“Reducing this funding breaks the 10-year federal commitment and jeopardizes the successful local, state and federal partnership," the lawmakers continued. "Millions of Americans – not just from the DC region, but from across the nation – depend on Metro, which is why Congress and the federal government have a responsibility to the operation, oversight, and safety of the system." 

The federal government typically provides about $150 million annually to Metro, which the second busiest transit network in the U.S. 

But under the transportation and housing spending bill, which was approved by a House committee last month, the agency’s funding will be reduced to $100 million.

A group of Democrats in the House attempted to offer an amendment to the GOP bill on Wednesday night that would have restored the Metro funding to its normal levels, but the measure was blocked

Lawmakers representing the D.C. area have argued the cuts come at a particularly bad time, as the Metro system grapples with safety issues.
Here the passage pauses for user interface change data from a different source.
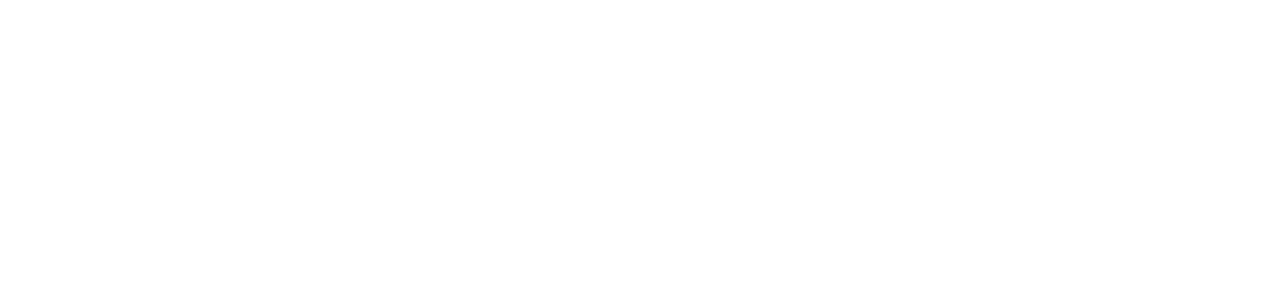
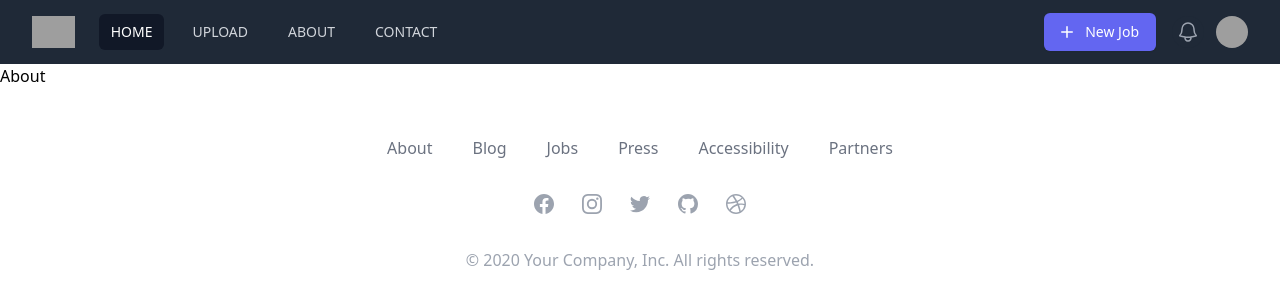
Before and after one commit to marcelbbarreiro/Giphy, a React (Create React App) app in the folder team/: page /about in a window 1280 px wide. Before the commit this address had no page. Shown: the top 308 px of the page. Built offline with nearby package versions, Linux system fonts and the light colour scheme; grey boxes are pictures that could not be loaded.

Commit message:
feat: :zap: Implemet About

```diff
--- a/team/src/Routes/Router.jsx
+++ b/team/src/Routes/Router.jsx
@@ -5,6 +5,7 @@
 import Dashboard from "../Views/Components/Dashboard"
 import Contact from "../Views/Pages/Contact"
 import Upload from "../Views/Pages/Upload"
+import About from "../Views/Pages/About"
 
 
 
@@ -19,6 +20,7 @@
                 <Route path='home' element={<Home />} />
                 <Route path='contact' element={<Contact />} />
                 <Route path='upload' element={<Upload />} />
+                <Route path='about' element={<About />} />
 
             </Route>
         </Routes>
--- a/team/src/Views/Components/Navbar.jsx
+++ b/team/src/Views/Components/Navbar.jsx
@@ -13,10 +13,10 @@
       'https://images.unsplash.com/photo-1472099645785-5658abf4ff4e?ixlib=rb-1.2.1&ixid=eyJhcHBfaWQiOjEyMDd9&auto=format&fit=facearea&facepad=2&w=256&h=256&q=80',
   }
   const navigation = [
-    { name: 'Dashboard', href: '#', current: true },
-    { name: 'Team', href: '#', current: false },
-    { name: 'Projects', href: '#', current: false },
-    { name: 'Calendar', href: '#', current: false },
+    { name: 'HOME', href: '/', current: true },
+    { name: 'UPLOAD', href: '/Upload', current: false },
+    { name: 'ABOUT', href: '/About', current: false },
+    { name: 'CONTACT', href: '/Contact', current: false },
   ]
   const userNavigation = [
     { name: 'Your Profile', href: '#' },
--- /dev/null
+++ b/team/src/Views/Pages/About.jsx
@@ -0,0 +1,9 @@
+import React from 'react'
+
+function About() {
+  return (
+    <div>About</div>
+  )
+}
+
+export default About
```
One passenger died in January, after an electrical issue halted a train headed toward Northern Virginia at the L'Enfant Plaza Metro station, while smoke poured into the train cars. More than 80 other passengers trapped in smoke-filled Metrorail cars were injured. 

The D.C.-area delegation promised to try to convince the Senate to overturn the House's decision to cut the Metro's funding. 

“We will work with our House and Senate colleagues to restore this vital funding for Metro safety upgrades as the appropriations process moves forward,” the lawmakers said. 

— This story was updated with new information at 3:49 p.m. 

— Cristina Marcos contributed to this report.